Change detection outputs
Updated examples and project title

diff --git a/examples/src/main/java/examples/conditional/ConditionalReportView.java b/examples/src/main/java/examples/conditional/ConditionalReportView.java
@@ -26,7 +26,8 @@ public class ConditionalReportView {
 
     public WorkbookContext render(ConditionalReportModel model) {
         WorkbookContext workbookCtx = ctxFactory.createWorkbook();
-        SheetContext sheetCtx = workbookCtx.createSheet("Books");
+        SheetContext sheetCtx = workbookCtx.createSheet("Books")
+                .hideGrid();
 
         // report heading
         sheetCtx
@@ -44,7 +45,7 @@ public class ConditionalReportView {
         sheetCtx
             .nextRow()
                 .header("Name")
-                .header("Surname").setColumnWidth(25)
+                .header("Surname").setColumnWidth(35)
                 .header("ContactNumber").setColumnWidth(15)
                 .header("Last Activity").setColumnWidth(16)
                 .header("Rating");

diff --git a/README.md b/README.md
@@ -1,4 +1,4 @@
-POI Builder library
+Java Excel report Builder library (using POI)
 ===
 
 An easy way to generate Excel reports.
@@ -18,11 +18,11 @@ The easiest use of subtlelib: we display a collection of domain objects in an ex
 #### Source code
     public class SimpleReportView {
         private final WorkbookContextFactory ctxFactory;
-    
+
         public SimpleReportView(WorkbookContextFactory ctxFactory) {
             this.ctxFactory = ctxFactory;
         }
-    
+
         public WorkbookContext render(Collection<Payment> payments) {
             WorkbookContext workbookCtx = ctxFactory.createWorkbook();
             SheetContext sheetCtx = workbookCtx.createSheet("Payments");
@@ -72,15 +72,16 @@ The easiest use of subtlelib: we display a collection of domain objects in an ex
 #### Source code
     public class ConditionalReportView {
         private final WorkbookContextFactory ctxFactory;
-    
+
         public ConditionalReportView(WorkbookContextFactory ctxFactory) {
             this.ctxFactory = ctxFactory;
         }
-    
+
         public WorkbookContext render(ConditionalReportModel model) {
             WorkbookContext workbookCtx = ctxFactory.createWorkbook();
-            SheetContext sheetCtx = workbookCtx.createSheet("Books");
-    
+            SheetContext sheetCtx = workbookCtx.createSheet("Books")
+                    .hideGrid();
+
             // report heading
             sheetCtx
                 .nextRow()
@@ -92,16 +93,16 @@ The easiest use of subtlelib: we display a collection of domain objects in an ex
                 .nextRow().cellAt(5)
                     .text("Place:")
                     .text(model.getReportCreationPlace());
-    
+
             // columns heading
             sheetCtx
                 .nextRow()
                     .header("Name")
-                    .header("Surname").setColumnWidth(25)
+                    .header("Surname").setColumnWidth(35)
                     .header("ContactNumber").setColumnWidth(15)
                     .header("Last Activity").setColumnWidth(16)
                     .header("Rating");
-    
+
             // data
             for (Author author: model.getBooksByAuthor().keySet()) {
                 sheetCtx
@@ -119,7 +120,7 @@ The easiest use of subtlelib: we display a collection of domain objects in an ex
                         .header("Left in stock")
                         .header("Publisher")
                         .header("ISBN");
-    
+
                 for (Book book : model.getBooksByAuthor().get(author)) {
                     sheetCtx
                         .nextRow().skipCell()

§ TASK GOAL
When you find a line in the records that contains the word "setColumnWidth", copy it.

§ RESULT OF THE EXERCISE
-                .header("Surname").setColumnWidth(25)
+                .header("Surname").setColumnWidth(35)
                 .header("ContactNumber").setColumnWidth(15)
                 .header("Last Activity").setColumnWidth(16)
-                    .header("Surname").setColumnWidth(25)
+                    .header("Surname").setColumnWidth(35)
                     .header("ContactNumber").setColumnWidth(15)
                     .header("Last Activity").setColumnWidth(16)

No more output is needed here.